** WORK INSTRUCTION **
From the entries below, tally the lines with "left" in them and reply with that figure only.

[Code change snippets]
^^^^

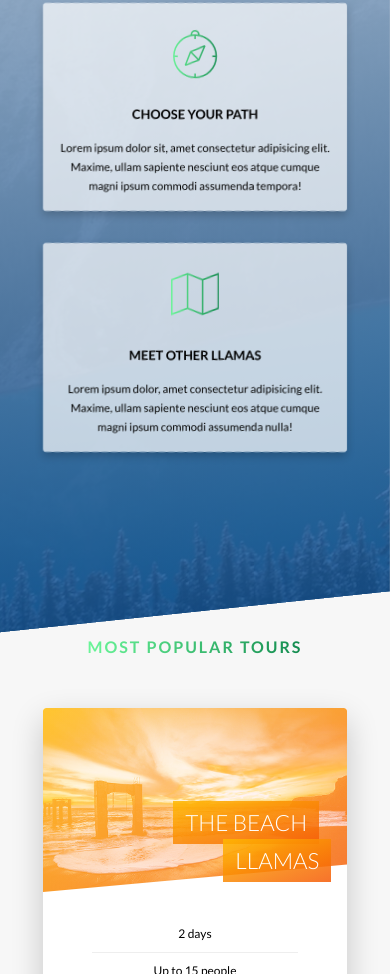
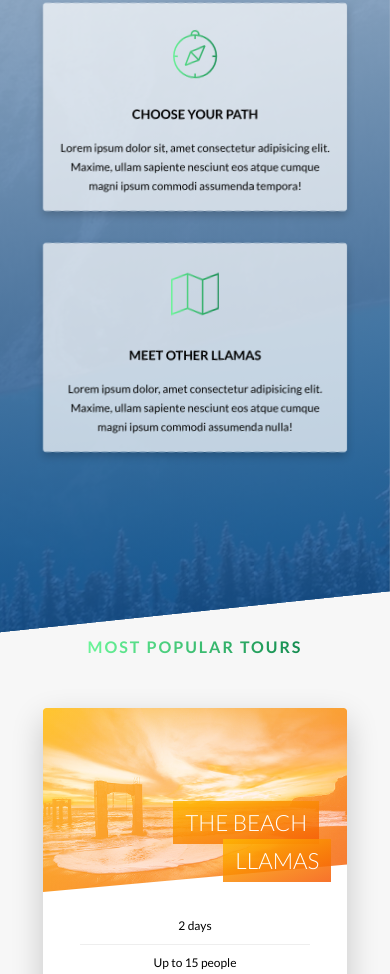
Before and after one commit to cheneus/Llama-proto, a website: page index.html in a window 390 px wide. Shown: the part 2159-3133 px from the top of the page. Drawn offline with Linux system fonts and the light colour scheme.

Commit message:
changes to design on phone query

```diff
--- a/sass/components/_card.scss
+++ b/sass/components/_card.scss
@@ -4,7 +4,6 @@
     -moz-perspective: 150rem;
     position: relative;
     height: 52rem;
-
     &__side {
         height: 52rem;
         transition: all .8s ease;
@@ -17,39 +16,28 @@
         border-radius: 3px;
         overflow: hidden;
         box-shadow: 0 1.5rem 4rem rgba($color-black, .2);
-
         &--front {
             background-color: $color-white;
         }
-
         &--back {
             transform: rotateY(180deg);
-
             &-1 {
                 background-image: linear-gradient(to right bottom, $color-secondary-light, $color-secondary-dark);
             }
-
             &-2 {
                 background-image: linear-gradient(to right bottom, $color-primary-light, $color-primary-dark);
             }
-
             &-3 {
                 background-image: linear-gradient(to right bottom, $color-tertiary-light, $color-tertiary-dark);
             }
         }
     }
-
-
     &:hover &__side--front {
         transform: rotateY(-180deg);
     }
-
     &:hover &__side--back {
         transform: rotateY(0);
-    }
-
-
-    //picture styling
+    } //picture styling
     &__picture {
         background-size: cover;
         height: 23rem;
@@ -58,24 +46,16 @@
         clip-path: polygon(0 0, 100% 0, 100% 85%, 0 100%);
         border-top-left-radius: 3px;
         border-top-right-radius: 3px;
-
         &--1 {
-            background-image: linear-gradient(to right bottom, $color-secondary-light, $color-secondary-dark),
-            url(../img/beach-1-900.jpg);
+            background-image: linear-gradient(to right bottom, $color-secondary-light, $color-secondary-dark), url(../img/beach-1-900.jpg);
         }
-
         &--2 {
-            background-image: linear-gradient(to right bottom, $color-primary-light, $color-primary-dark),
-            url(../img/forest-1-900.jpg);
+            background-image: linear-gradient(to right bottom, $color-primary-light, $color-primary-dark), url(../img/forest-1-900.jpg);
         }
-
         &--3 {
-            background-image: linear-gradient(to right bottom, $color-tertiary-light, $color-tertiary-dark),
-            url(../img/mountain-2-1200.jpg);
+            background-image: linear-gradient(to right bottom, $color-tertiary-light, $color-tertiary-dark), url(../img/mountain-2-1200.jpg);
         }
-    }
-
-    // front-side heading styling
+    } // front-side heading styling
     &__heading {
         font-size: 2.8rem;
         font-weight: 300;
@@ -86,53 +66,37 @@
         top: 12rem;
         right: 2rem;
         width: 75%;
-
     }
-
     &__heading-span {
         padding: 1rem 1.5rem;
         -webkit-box-decoration-break: clone; // apply style even when line is break
         box-decoration-break: clone;
-
         &--1 {
-            background-image: linear-gradient(to right bottom,
-            rgba($color-secondary-light, .85),
-            rgba($color-secondary-dark, .85));
+            background-image: linear-gradient(to right bottom, rgba($color-secondary-light, .85), rgba($color-secondary-dark, .85));
         }
-
         &--2 {
-            background-image: linear-gradient(to right bottom,
-            rgba($color-primary-light, .85),
-            rgba($color-primary-dark, .85));
+            background-image: linear-gradient(to right bottom, rgba($color-primary-light, .85), rgba($color-primary-dark, .85));
         }
-
         &--3 {
-            background-image: linear-gradient(to right bottom,
-            rgba($color-tertiary-light, .85),
-            rgba($color-tertiary-dark, .85));
+            background-image: linear-gradient(to right bottom, rgba($color-tertiary-light, .85), rgba($color-tertiary-dark, .85));
         }
     }
-
     &__details {
         padding: 3rem;
-
         ul {
             list-style: none;
             width: 80%;
             margin: 0 auto;
-
             li {
                 text-align: center;
                 font-size: 1.5rem;
                 padding: 1rem;
-
                 &:not(:last-child) {
                     border-bottom: 1px solid $color-grey-light-2;
                 }
             }
         }
     }
-
     // FRONT SIDE STYLING
     &__cta {
         position: absolute;
@@ -142,21 +106,60 @@
         width: 90%;
         text-align: center;
     }
-
     &__price-box {
         text-align: center;
         color: $color-white;
         margin-bottom: 8rem;
     }
-
     &__price-only {
         font-size: 1.4rem;
         text-transform: uppercase;
     }
-
     &__price-value {
         font-size: 6rem;
         font-weight: 100;
     }
+    @include responsiveQ(tab-port) {
+        height: auto;
+        border-radius: 3px;
+        box-shadow: 0 1.5rem 4rem rgba($color-black, .2);
 
+        &__side {
+            height: auto;
+            position: relative;
+            box-shadow: none;
+            &--back {
+                transform: rotateY(0);
+                // -webkit-clip-path: polygon(0 15%, 100% 0, 100% 100%, 0 100%);
+                clip-path: polygon(0 15%, 100% 0, 100% 100%, 0 100%);
+            }
+            &--back {
+                top:-3.5rem;
+            }
+        }
+        &:hover &__side--front {
+            transform: rotateY(0);
+        }
+        &__details {
+            padding: 2rem 1rem 5rem 1rem;
+        }
+         // FRONT SIDE STYLING
+        &__cta {
+            position: relative;
+            top: 0%;
+            left: 0%;
+            transform: translate(0);
+            width: 100%;
+            padding: 4rem 4rem 4rem 4rem;
+        }
+        &__price-box {
+            margin-bottom: 1rem;
+        }
+        &__price-only {
+            font-size: 1.4rem;
+        }
+        &__price-value {
+            font-size: 4rem;
+        }
+    }
 }
--- a/sass/components/_composition.scss
+++ b/sass/components/_composition.scss
@@ -1,5 +1,6 @@
 .composition {
     position: relative;
+    @include clearfix;
 
     &__photo {
         width:55%;
--- a/sass/components/_story.scss
+++ b/sass/components/_story.scss
@@ -4,14 +4,20 @@
     box-shadow: $box-shadow-small;
     background-color:rgba($color-white, .7);
     border-radius: 3px;
-    padding:4em;
+    padding:4rem;
     padding-left: 6rem;
     font-size: $font-size-default;
     transform: skewX(-10deg);
 
-    @include responsiveQ(phone) {
+    @include responsiveQ(tab-port) {
         width:100%;
         transform: skewX(-5deg);
+        padding:3rem;
+        padding-left: 5rem;
+    }
+
+    @include responsiveQ(tab-port) {
+        transform: skewX(0);
     }
 
     &__shape {
@@ -24,6 +30,10 @@
         clip-path: circle(50% at 50% 50%);
         -webkit-clip-path: circle(50% at 50% 50%);
         transform: translateX(-3rem) skewX(10deg);
+
+        @include responsiveQ(tab-port) {
+            transform: skewX(0) translateX(-3rem);
+        }
     }
 
     &__img {
@@ -34,6 +44,14 @@
 
     &__text {
         transform: skewX(10deg);
+
+        @include responsiveQ(tab-port) {
+            transform: skewX(5deg);
+        }
+
+        @include responsiveQ(phone) {
+            transform: skewX(0deg);
+        }
     }
     &__caption {
         position: absolute;
```
Also changed, not shown: css/style.css.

^^^^

** EXPECTED ANSWER **
4